Posted by Lee Sterling | Posted in Economics, Landlord-Tenant, Legal, Miscellaneous, Real Estate | Posted on 23-04-2009

bankruptcyGeneral Growth, the owner or manager of more than 200 malls in 44 states, which also owns office buildings and is involved in the management and development of master planned communities, filed the LARGEST real estate bankruptcy in U.S. history. So, what happens to its thousands of tenants in those malls and office buildings?

The bankruptcy code (Code) allows the debtor-in-possession (the landlord, for example) or the trustee of the bankrupt estate (hereinafter we’ll use Trustee to indicate either) to accept or reject executory contracts and unexpired leases (Sec. 365). As a result, the Trustee will usually affirm leases that are at or above market rent and reject those that are below market rent. Of course, the lessee of a below market rent would like to make sure it continues to have the right to occupy that space, and the lessee may want to retain the space even if it’s at market rent because of significant improvements the lessee may have made or the cost of moving may be prohibitive. Fortunately, if the lease is rejected, Section 365 provides that the lessee’s possessory rights are protected. However, the Trustee may be relieved of other provisions of the lease, such as the duty to provide services to the lessee.

What if the Trustee wants to sell the property that you have leased? Section 363 of the Code allows the Trustee to sell the real property “free and clear” of any “interest,” in the property, and a lease has been held to be an “interest.” One case, in the Seventh Judicial Circuit, with its particular facts, has held that the right of the Trustee to sell the property free and clear of the lease under 363 of the Code trumps the rights under section 365 of the Code that gives the lessee the continued right to possession. The lessee, for some reason, had not objected to the sale; perhaps counting on the provisions of Section 365. The lessee lost the possessory rights to a warehouse they had built on the bankrupt’s property. In the First Circuit, in a different case, where the lessee had objected to the sale, the Court held that the lessee’s right to retain possession was not trumped by Section 363! If you’d like more information, an interesting discussion of the cases can be found at: and

As soon as you hear that your landlord has filed bankruptcy or is contemplating filing bankruptcy, immediately contact competent bankruptcy counsel to protect your rights!

Don’t Spend Money Until You’ve Read The Lease!

Posted by Lee Sterling | Posted in Economics, Legal, Real Estate | Posted on 05-04-2009

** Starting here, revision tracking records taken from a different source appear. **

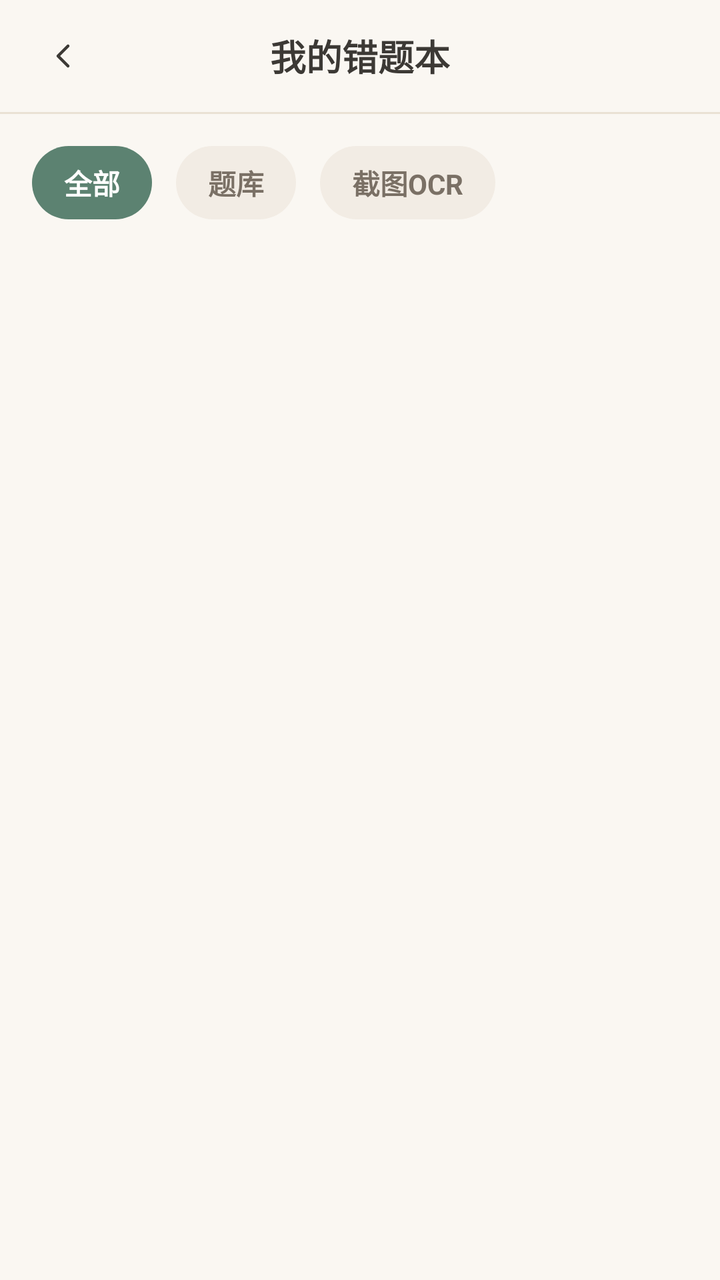
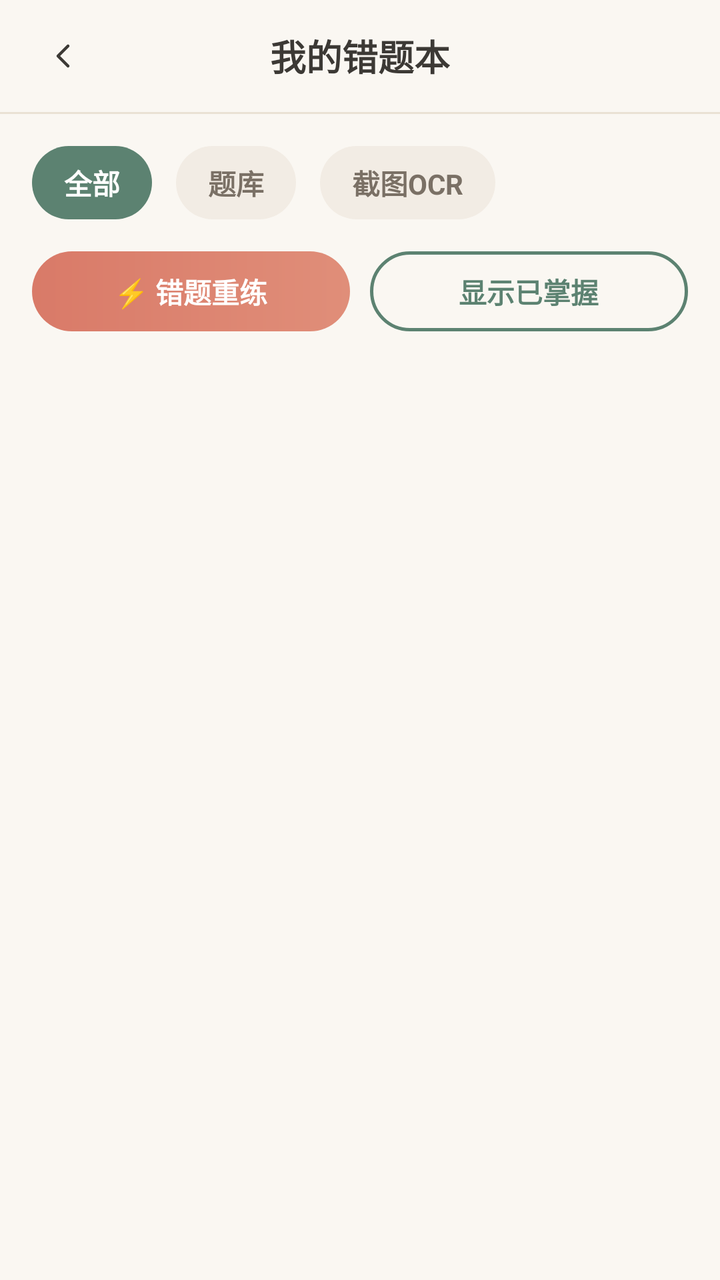

Compare the two renders of this Android layout. The source of the first and the diff that turns it into the second are given below.
<!-- AndroidManifest.xml: activity theme Theme.AIAssistant -->
<!-- res/layout/activity_wrong_questions.xml -->
<?xml version="1.0" encoding="utf-8"?>
<LinearLayout xmlns:android="http://schemas.android.com/apk/res/android"
    xmlns:app="http://schemas.android.com/apk/res-auto"
    android:layout_width="match_parent"
    android:layout_height="match_parent"
    android:background="@color/background"
    android:orientation="vertical">

    
    <RelativeLayout
        android:layout_width="match_parent"
        android:layout_height="56dp"
        android:background="@color/background"
        android:paddingHorizontal="16dp">

        <ImageView
            android:id="@+id/btn_back"
            android:layout_width="32dp"
            android:layout_height="32dp"
            android:layout_centerVertical="true"
            android:src="@drawable/ic_chevron_right"
            android:rotation="180"
            android:padding="4dp"
            android:background="?attr/selectableItemBackgroundBorderless"
            android:clickable="true"
            android:focusable="true"
            app:tint="@color/text_primary" />

        <TextView
            android:layout_width="wrap_content"
            android:layout_height="wrap_content"
            android:layout_centerInParent="true"
            android:text="我的错题本"
            android:textSize="18sp"
            android:textStyle="bold"
            android:textColor="@color/text_primary" />
    </RelativeLayout>

    <View
        android:layout_width="match_parent"
        android:layout_height="1dp"
        android:background="@color/border_light" />

    
    <LinearLayout
        android:layout_width="match_parent"
        android:layout_height="wrap_content"
        android:orientation="horizontal"
        android:padding="16dp"
        android:gravity="center_vertical">

        <TextView
            android:id="@+id/tab_all"
            android:layout_width="wrap_content"
            android:layout_height="wrap_content"
            android:text="全部"
            android:textSize="14sp"
            android:textStyle="bold"
            android:paddingVertical="8dp"
            android:paddingHorizontal="16dp"
            android:background="@drawable/bg_primary_chip"
            android:textColor="#FFFFFF"
            android:clickable="true"
            android:focusable="true" />

        <TextView
            android:id="@+id/tab_bank"
            android:layout_width="wrap_content"
            android:layout_height="wrap_content"
            android:layout_marginStart="12dp"
            android:text="题库"
            android:textSize="14sp"
            android:textStyle="bold"
            android:paddingVertical="8dp"
            android:paddingHorizontal="16dp"
            android:background="@drawable/bg_default_chip"
            android:textColor="@color/text_secondary"
            android:clickable="true"
            android:focusable="true" />

        <TextView
            android:id="@+id/tab_ocr"
            android:layout_width="wrap_content"
            android:layout_height="wrap_content"
            android:layout_marginStart="12dp"
            android:text="截图OCR"
            android:textSize="14sp"
            android:textStyle="bold"
            android:paddingVertical="8dp"
            android:paddingHorizontal="16dp"
            android:background="@drawable/bg_default_chip"
            android:textColor="@color/text_secondary"
            android:clickable="true"
            android:focusable="true" />
    </LinearLayout>

    
    <LinearLayout
        android:id="@+id/layout_empty"
        android:layout_width="match_parent"
        android:layout_height="0dp"
        android:layout_weight="1"
        android:orientation="vertical"
        android:gravity="center"
        android:padding="32dp"
        android:visibility="gone">

        <ImageView
            android:layout_width="80dp"
            android:layout_height="80dp"
            android:src="@drawable/ic_plan"
            app:tint="@color/border_light"
            android:layout_marginBottom="16dp" />

        <TextView
            android:layout_width="wrap_content"
            android:layout_height="wrap_content"
            android:text="空空如也，静谧如初"
            android:textSize="16sp"
            android:textStyle="bold"
            android:textColor="@color/text_primary" />

        <TextView
            android:layout_width="wrap_content"
            android:layout_height="wrap_content"
            android:layout_marginTop="8dp"
            android:text="可在悬浮球设置中开启[记录错题]，截屏圈选错题后一键快速录入"
            android:textSize="13sp"
            android:gravity="center"
            android:textColor="@color/text_secondary" />
    </LinearLayout>

    
    <androidx.recyclerview.widget.RecyclerView
        android:id="@+id/rv_wrong_questions"
        android:layout_width="match_parent"
        android:layout_height="0dp"
        android:layout_weight="1"
        android:clipToPadding="false"
        android:paddingBottom="16dp" />

</LinearLayout>
<!-- resources referenced by this layout -->
<resources>
  <color name="background">#FAF7F2</color>
  <color name="border_light">#EAE1D4</color>
  <color name="text_primary">#3C3935</color>
  <color name="text_secondary">#7A7065</color>
  <!-- drawable bg_default_chip (drawable) -->
  <?xml version="1.0" encoding="utf-8"?>
  <shape xmlns:android="http://schemas.android.com/apk/res/android"
      android:shape="rectangle">
      <solid android:color="@color/tag_blue_bg" />
      <corners android:radius="20dp" />
  </shape>
  <!-- drawable bg_primary_chip (drawable) -->
  <?xml version="1.0" encoding="utf-8"?>
  <shape xmlns:android="http://schemas.android.com/apk/res/android"
      android:shape="rectangle">
      <solid android:color="@color/primary" />
      <corners android:radius="20dp" />
  </shape>
  <!-- drawable ic_chevron_right (drawable) -->
  <vector xmlns:android="http://schemas.android.com/apk/res/android"
      android:width="24dp"
      android:height="24dp"
      android:viewportWidth="24"
      android:viewportHeight="24">
      <path
          android:pathData="M10,7l5,5l-5,5"
          android:strokeColor="@color/text_secondary"
          android:strokeWidth="1.5"
          android:strokeLineCap="round"
          android:strokeLineJoin="round" />
  </vector>
  <!-- drawable ic_plan (drawable) -->
  <?xml version="1.0" encoding="utf-8"?>
  <vector xmlns:android="http://schemas.android.com/apk/res/android"
      android:width="24dp"
      android:height="24dp"
      android:viewportWidth="24"
      android:viewportHeight="24">
      
      <path
          android:fillColor="#374151"
          android:pathData="M19,4H17V2H15V4H9V2H7V4H5C3.89,4 3.01,4.9 3.01,6L3,20C3,21.1 3.89,22 5,22H19C20.1,22 21,21.1 21,20V6C21,4.9 20.1,4 19,4ZM19,20H5V10H19V20ZM19,8H5V6H19V8ZM12,13H17V18H12V13Z" />
  </vector>
  <style name="Theme.AIAssistant" parent="Base.Theme.AIAssistant" />
  <color name="tag_blue_bg">#F2ECE4</color>
  <color name="primary">#5C8271</color>
  <style name="Base.Theme.AIAssistant" parent="Theme.Material3.DayNight.NoActionBar">
          
          <item name="android:statusBarColor">@android:color/transparent</item>
          <item name="android:navigationBarColor">@color/background</item>
          <item name="android:windowDrawsSystemBarBackgrounds">true</item>
          
          <item name="colorPrimary">@color/primary</item>
          <item name="colorSecondary">@color/primary_light</item>
          <item name="android:windowBackground">@color/background</item>
      </style>
  <color name="primary_light">#88A798</color>
</resources>

<!-- the commit's change to res/layout/activity_wrong_questions.xml (unified diff, before → after) -->
@@ -96,6 +96,40 @@
 
     
     <LinearLayout
+        android:layout_width="match_parent"
+        android:layout_height="wrap_content"
+        android:orientation="horizontal"
+        android:paddingHorizontal="16dp"
+        android:paddingBottom="12dp">
+
+        <TextView
+            android:id="@+id/btn_wrong_practice"
+            android:layout_width="0dp"
+            android:layout_height="40dp"
+            android:layout_weight="1"
+            android:gravity="center"
+            android:text="⚡ 错题重练"
+            android:textSize="14sp"
+            android:textStyle="bold"
+            android:textColor="@color/white"
+            android:background="@drawable/bg_pomodoro_button" />
+
+        <TextView
+            android:id="@+id/btn_toggle_mastered"
+            android:layout_width="0dp"
+            android:layout_height="40dp"
+            android:layout_weight="1"
+            android:layout_marginStart="10dp"
+            android:gravity="center"
+            android:text="显示已掌握"
+            android:textSize="14sp"
+            android:textStyle="bold"
+            android:textColor="@color/primary"
+            android:background="@drawable/bg_outline_button" />
+    </LinearLayout>
+
+    
+    <LinearLayout
         android:id="@+id/layout_empty"
         android:layout_width="match_parent"
         android:layout_height="0dp"
<!-- resource entries referenced after the edit -->
@@ -4,12 +4,33 @@
   <color name="border_light">#EAE1D4</color>
   <color name="text_primary">#3C3935</color>
   <color name="text_secondary">#7A7065</color>
+  <color name="white">#FFFFFFFF</color>
   <!-- drawable bg_default_chip (drawable) -->
   <?xml version="1.0" encoding="utf-8"?>
   <shape xmlns:android="http://schemas.android.com/apk/res/android"
       android:shape="rectangle">
       <solid android:color="@color/tag_blue_bg" />
       <corners android:radius="20dp" />
+  </shape>
+  <!-- drawable bg_outline_button (drawable) -->
+  <?xml version="1.0" encoding="utf-8"?>
+  <shape xmlns:android="http://schemas.android.com/apk/res/android"
+      android:shape="rectangle">
+      <stroke
+          android:width="1.5dp"
+          android:color="@color/primary" />
+      <corners android:radius="24dp" />
+      <solid android:color="@android:color/transparent" />
+  </shape>
+  <!-- drawable bg_pomodoro_button (drawable) -->
+  <?xml version="1.0" encoding="utf-8"?>
+  <shape xmlns:android="http://schemas.android.com/apk/res/android"
+      android:shape="rectangle">
+      <gradient
+          android:startColor="@color/pomodoro_red"
+          android:endColor="@color/pomodoro_orange"
+          android:angle="0" />
+      <corners android:radius="24dp" />
   </shape>
   <!-- drawable bg_primary_chip (drawable) -->
   <?xml version="1.0" encoding="utf-8"?>
@@ -45,6 +66,8 @@
   </vector>
   <style name="Theme.AIAssistant" parent="Base.Theme.AIAssistant" />
   <color name="tag_blue_bg">#F2ECE4</color>
+  <color name="pomodoro_red">#D97A68</color>
+  <color name="pomodoro_orange">#E08E79</color>
   <color name="primary">#5C8271</color>
   <style name="Base.Theme.AIAssistant" parent="Theme.Material3.DayNight.NoActionBar">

Read the lease before you spend any money on the new space you’ve found! It’s not uncommon to start spending money on inspections, space and decor planning, communications planning, furniture planning, and your time and staff time planning for the new space. Landlords sometimes count on your becoming so invested you’ll be forced to accept lease terms that you might not otherwise agree to. After there is agreement to the basic terms of a Letter of Intent (subject of another post to come) be sure to ask for a copy of the propsed lease! Then you can be sure that the terms are acceptable before you’ve spent your time and money!